Church fire-bombings: 'Remember this day'
'My tears flow as I read what has happened. I am speechless. It was a sad day today for Malaysia.'
Doc Sarna: Dear prime minister, remember this day - Jan 8, 2010. It is the date that 1Malaysia was cremated. It is the date from which we can no longer live in a country that we can describe as peaceful. It is a date when the people who were supposed to protect us have allowed such shameful acts to be carried out.
It was you, Mr PM, who said demonstrations on mosque premises would be allowed.
All religious premises should be a melting pot of tolerance, not places to spark off the flames of intolerance. Candlelight vigils have been banned, but demonstrations where racial insults are hurled are tolerated. Is this 1Malaysia or is this Malaysia for one group only?
Lvbala: My tears flow as I read what has happened. I am speechless. It was a sad day today for Malaysia.
Mythots: To all Malaysians, this is a sad day for us all, to witness religious intolerance and bigotry. Let us pray for our country. God will not be mocked by the evil that men do. They will pay the price, be assured.
For now, we pray for a peaceful resolution to the problem at hand. When politicians play with religion, they play with fire, which can quickly rage out of control. Time and again, we have seen this happen in history.
Religion is the basis of one's beliefs and existence, take that away from a person, he is nothing but a shell, empty and devoid of meaning. I pray for the level heads to bring this problem to a quick and just solution.
We all believe in God, who teaches us to live in peace. God gave us the power of choice. Let us make good use of it.
Yang: Perhaps the most ironic thing to come out of all this is that while there is unrest in Peninsula Malaysia, the word 'Allah' continues to be used by East Malaysians and in the Malay version of The Herald , just as it has been used for many years before this.

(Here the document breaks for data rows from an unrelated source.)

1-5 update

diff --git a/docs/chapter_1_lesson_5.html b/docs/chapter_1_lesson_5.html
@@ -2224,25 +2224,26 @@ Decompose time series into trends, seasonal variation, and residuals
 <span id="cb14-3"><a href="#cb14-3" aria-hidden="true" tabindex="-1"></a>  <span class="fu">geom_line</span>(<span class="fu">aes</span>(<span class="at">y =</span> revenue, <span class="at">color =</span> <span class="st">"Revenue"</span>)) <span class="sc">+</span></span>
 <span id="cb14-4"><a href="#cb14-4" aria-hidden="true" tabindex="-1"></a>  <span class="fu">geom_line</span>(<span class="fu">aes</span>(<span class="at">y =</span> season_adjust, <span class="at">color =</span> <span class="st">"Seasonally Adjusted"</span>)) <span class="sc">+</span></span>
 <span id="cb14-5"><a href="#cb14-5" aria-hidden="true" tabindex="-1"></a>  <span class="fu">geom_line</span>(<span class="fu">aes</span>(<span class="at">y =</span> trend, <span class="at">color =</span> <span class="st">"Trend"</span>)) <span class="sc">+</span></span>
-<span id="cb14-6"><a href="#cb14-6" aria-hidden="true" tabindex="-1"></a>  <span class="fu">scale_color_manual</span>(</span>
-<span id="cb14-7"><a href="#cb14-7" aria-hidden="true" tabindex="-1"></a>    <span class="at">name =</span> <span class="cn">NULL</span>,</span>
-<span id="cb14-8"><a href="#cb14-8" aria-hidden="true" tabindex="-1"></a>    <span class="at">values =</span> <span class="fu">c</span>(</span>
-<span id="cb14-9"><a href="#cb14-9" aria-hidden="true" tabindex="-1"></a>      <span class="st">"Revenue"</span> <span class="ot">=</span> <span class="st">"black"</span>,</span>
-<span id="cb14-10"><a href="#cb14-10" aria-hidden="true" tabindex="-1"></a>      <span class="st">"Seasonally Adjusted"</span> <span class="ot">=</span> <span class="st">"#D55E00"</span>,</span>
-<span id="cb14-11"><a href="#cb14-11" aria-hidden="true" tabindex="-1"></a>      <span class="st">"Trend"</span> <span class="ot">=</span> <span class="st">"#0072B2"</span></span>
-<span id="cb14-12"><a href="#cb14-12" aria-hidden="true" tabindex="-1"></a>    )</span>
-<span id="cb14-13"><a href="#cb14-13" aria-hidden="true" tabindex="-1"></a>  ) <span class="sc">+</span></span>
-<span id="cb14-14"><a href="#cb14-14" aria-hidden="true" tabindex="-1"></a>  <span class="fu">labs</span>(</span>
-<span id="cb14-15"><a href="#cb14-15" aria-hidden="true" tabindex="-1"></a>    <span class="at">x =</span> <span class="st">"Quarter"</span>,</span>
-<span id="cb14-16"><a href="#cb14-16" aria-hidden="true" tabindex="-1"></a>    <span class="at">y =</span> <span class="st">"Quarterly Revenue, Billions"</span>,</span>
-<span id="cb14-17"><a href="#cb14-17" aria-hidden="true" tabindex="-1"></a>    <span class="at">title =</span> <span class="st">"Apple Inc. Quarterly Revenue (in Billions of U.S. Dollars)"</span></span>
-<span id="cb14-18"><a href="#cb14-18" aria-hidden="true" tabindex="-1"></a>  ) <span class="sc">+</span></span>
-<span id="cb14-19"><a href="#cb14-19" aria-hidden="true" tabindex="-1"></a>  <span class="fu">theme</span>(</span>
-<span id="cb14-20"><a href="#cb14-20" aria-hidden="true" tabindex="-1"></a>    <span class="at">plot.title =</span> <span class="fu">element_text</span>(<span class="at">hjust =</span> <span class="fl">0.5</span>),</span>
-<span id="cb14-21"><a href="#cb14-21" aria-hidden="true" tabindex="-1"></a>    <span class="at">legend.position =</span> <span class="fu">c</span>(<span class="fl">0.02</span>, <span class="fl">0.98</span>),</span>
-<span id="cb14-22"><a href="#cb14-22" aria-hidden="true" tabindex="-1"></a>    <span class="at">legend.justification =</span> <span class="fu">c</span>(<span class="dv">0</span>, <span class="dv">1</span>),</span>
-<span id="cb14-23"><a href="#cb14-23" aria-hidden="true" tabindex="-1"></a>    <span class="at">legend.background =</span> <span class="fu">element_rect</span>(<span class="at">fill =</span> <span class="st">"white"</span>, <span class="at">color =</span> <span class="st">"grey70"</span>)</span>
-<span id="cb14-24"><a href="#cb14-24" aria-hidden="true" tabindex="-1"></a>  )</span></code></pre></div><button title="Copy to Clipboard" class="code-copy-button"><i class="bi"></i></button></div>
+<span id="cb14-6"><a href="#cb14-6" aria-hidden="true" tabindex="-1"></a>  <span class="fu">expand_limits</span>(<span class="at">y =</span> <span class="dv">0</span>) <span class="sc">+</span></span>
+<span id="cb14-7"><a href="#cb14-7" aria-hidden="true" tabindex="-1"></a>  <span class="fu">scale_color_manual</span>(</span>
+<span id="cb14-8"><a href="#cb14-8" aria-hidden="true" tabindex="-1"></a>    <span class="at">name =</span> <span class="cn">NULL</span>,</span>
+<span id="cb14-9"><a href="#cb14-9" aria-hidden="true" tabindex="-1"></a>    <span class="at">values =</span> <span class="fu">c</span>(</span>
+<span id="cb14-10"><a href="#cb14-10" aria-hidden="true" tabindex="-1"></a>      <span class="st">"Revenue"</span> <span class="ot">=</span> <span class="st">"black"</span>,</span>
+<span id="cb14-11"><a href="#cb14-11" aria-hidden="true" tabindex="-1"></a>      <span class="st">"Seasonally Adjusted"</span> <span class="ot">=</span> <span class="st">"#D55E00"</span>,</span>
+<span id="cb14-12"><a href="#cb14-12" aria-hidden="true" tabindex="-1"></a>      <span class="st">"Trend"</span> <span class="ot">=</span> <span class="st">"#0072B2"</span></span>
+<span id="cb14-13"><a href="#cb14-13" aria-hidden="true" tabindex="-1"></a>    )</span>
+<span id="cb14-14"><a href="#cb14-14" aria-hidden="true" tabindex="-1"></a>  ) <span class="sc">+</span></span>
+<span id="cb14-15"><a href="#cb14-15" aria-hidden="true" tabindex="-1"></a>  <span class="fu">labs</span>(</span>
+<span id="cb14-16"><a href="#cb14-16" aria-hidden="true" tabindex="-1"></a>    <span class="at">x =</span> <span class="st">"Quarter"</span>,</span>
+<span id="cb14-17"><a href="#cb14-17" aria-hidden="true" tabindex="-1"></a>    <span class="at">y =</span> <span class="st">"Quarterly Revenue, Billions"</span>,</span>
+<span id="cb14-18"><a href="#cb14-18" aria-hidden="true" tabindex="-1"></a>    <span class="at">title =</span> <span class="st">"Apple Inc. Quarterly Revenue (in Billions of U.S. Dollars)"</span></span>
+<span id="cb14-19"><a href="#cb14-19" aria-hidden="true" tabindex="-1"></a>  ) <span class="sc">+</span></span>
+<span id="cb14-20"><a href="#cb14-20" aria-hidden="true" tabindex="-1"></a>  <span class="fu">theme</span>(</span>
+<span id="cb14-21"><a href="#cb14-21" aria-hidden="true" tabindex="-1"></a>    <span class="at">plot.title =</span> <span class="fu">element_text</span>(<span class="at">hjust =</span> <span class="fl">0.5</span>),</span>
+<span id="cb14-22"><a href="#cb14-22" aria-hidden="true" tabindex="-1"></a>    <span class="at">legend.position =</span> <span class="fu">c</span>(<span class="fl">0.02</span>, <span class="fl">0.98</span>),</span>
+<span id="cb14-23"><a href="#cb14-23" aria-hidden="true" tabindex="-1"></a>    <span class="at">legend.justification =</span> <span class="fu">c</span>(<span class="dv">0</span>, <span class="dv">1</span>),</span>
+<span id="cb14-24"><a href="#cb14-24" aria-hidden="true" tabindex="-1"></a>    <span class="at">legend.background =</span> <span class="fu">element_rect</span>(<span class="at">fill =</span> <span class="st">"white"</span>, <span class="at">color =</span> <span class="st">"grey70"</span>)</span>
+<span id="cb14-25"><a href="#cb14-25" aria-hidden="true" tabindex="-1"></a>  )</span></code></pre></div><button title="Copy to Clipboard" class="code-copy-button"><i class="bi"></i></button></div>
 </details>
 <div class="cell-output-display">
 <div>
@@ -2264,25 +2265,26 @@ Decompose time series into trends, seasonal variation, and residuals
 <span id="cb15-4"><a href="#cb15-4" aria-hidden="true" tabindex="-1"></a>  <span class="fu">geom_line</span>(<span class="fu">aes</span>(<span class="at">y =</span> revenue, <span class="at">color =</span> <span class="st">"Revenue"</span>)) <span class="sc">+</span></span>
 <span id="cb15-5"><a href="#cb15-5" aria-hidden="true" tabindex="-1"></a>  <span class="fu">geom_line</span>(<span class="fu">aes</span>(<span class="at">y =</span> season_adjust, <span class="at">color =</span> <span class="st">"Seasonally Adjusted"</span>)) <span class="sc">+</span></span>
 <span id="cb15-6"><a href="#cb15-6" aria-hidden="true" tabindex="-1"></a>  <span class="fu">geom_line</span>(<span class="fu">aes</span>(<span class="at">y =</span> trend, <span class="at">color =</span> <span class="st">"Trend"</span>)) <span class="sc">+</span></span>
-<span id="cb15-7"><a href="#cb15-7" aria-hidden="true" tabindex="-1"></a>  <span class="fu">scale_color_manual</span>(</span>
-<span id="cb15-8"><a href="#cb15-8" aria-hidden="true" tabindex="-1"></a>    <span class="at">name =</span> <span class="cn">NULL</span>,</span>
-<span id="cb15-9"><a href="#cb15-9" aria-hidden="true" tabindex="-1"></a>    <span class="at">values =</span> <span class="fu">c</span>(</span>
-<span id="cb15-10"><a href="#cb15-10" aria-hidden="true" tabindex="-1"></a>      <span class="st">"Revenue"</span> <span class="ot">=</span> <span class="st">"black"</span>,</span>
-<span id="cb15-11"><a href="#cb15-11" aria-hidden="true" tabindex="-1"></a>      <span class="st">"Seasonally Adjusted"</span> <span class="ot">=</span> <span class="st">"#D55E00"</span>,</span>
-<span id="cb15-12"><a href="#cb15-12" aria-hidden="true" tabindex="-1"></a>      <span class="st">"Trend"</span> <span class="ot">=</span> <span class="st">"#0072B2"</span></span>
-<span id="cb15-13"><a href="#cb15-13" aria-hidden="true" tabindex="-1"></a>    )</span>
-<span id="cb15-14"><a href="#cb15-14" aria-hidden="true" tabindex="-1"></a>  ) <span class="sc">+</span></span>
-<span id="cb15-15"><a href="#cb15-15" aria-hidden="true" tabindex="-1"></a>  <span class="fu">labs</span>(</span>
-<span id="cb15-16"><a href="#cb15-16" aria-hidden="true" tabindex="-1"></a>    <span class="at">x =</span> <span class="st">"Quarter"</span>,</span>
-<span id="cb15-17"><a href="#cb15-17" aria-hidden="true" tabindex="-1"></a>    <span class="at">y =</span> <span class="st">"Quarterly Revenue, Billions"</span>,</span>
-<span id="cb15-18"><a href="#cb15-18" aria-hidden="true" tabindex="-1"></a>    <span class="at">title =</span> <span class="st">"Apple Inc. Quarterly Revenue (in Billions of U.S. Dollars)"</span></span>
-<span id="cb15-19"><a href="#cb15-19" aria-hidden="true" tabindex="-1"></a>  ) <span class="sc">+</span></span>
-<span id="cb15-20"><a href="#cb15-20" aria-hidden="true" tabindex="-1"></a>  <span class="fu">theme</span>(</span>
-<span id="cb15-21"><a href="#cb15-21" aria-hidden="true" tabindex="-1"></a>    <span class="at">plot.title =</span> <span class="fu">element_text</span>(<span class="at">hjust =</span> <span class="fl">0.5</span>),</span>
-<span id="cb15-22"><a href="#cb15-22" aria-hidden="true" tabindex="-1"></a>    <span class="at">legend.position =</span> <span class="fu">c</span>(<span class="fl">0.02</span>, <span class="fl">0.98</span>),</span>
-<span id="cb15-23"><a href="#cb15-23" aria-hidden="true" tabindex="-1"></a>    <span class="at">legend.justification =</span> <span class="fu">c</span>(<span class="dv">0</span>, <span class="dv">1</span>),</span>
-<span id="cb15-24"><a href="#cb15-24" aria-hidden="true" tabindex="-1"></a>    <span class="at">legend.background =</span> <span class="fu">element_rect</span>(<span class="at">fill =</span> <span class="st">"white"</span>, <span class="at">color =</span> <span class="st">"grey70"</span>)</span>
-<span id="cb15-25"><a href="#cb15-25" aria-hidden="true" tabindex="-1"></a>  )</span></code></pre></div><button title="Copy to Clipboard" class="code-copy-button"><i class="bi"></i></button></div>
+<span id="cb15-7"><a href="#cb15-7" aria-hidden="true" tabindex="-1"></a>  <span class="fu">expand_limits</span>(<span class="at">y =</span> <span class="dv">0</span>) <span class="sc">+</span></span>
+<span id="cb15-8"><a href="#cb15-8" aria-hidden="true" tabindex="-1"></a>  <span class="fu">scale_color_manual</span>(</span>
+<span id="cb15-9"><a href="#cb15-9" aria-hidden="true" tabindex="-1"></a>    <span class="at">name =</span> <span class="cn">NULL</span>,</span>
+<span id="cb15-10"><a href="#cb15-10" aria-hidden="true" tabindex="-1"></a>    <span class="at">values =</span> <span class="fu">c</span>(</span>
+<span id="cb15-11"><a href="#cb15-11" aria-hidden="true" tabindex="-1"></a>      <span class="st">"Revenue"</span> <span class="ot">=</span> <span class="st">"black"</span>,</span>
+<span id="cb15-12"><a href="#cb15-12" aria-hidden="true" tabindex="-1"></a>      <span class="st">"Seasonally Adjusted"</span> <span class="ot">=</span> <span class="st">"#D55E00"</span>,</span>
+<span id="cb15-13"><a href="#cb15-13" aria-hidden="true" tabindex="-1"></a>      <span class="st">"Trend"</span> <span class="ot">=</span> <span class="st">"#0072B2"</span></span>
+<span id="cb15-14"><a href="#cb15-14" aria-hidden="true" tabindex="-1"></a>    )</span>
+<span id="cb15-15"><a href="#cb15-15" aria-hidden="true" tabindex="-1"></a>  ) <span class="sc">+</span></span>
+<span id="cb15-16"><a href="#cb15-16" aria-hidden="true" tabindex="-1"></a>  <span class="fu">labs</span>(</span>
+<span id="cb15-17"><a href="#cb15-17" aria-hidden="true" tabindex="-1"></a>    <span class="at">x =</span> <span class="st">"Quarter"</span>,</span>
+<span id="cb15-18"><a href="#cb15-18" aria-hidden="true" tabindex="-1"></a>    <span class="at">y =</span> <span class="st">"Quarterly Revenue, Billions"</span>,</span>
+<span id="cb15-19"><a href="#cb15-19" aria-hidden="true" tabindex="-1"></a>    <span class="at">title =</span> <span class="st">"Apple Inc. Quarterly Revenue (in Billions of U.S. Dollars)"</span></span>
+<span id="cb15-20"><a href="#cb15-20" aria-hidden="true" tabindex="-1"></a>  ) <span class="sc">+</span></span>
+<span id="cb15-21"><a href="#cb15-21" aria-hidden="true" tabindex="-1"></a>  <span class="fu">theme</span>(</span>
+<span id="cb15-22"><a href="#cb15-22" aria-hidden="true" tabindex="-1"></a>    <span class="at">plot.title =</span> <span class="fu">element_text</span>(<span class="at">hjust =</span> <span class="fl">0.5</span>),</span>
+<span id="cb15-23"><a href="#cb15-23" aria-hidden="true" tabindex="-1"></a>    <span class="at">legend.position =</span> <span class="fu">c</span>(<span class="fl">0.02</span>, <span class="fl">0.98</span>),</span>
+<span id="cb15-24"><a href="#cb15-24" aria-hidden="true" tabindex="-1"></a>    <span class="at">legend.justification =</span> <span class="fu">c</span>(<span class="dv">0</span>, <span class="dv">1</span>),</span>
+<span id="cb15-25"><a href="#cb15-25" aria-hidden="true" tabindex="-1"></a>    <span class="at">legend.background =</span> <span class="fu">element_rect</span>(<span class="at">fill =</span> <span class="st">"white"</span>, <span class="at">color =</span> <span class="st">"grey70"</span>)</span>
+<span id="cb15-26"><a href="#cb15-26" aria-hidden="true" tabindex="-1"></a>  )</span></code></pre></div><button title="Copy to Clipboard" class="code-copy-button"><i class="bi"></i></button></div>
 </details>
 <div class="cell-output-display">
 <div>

Keturunan Malaysia: Please do not lump everyone under a race or religion as bad and wicked. Evil-doers have existed in every race and religion in the past, they exist now, and they will exist for a long, long time to come. They should be the objects of our scorn, not members of any race or religion.
Moontime: The people involved in these acts of extremism do not deserve to be called Malaysians. Why do my gut feelings tell me the perpetrators are from Umno? Because this party has increasingly become extremist, purportedly as part of the agenda of protecting Islam and Malays.
Let reason and calmness prevail or we risk destroying all that our forefathers built up over the years. Do not play with fire if you do not know how to stop it from spreading. If you are itching for another May 13 incident, I've got news for you: It ain't gonna happen.
Hovid: Please do not blame the Muslims of Malaysia. These are acts perpetrated by a small group of fanatics with ill intentions and to cause fear and tensions. We shall refrain from writing negative comments about our Muslim friends over the Internet. Otherwise, we will fall into their trap. Perhaps they knew the turn-up at this afternoon's protests would be poor, so they resort to these actions.
Bernard Chen: Islam is not a religion of intolerance. No religion teaches such violence as we have seen today. These works are the works of people who have no morals, values or principles. These are the works of the devil, who is against all good, regardless of religion. This is against the peace of our beloved nation.
Nicholas Lim: I was at the church that was burned in Desa Melawati this afternoon. There was a crowd there consisting mostly of church members and their pastor. What struck me was that there was no outward show of anger, no hysterical chanting of retaliation or any other negative actions.
Instead I find that those who were there feel only sadness that such thing can happen in our beloved country. During the interview with Tourism Minister Ng Yen Yen, the church's pastor said something like 'we forgive them...'.
It nearly brought tears to my eyes. His beloved church has be burned to the ground... but instead of stirring up the emotions of his flocks, he appeal for calm and ask all to forgive those who had done the damage.
This is what I called 'the true teaching'. By the way, I am not a Christian. I am a student of the Buddha. Buddha taught us the same thing.
Habsah Ibrahim: Ironically, the Assumption Church is the church where Matthew Danker, the father-in-law of former prime minister Abdullah Ahmad Badawi attended. His funeral was held there recently and attended by Abdullah. Pak Lah must be very sad...
Avery: It is a sad day for our country. Its leadership is helpless to stop the protests, just when it mattered most. Can we change a court decision by simply burning places of worship? Is this an attempt to show that might is right? Can Malaysia still be considered a ‘moderate' Muslim country after what we have seen these past few days?
AbuArif: I am terribly, terribly embarrassed. I almost cried. I am sorry, dear Malaysians. As a Muslim, I am truly ashamed. I pray for peace and calm. Salam sejahtera all. Wakarjun.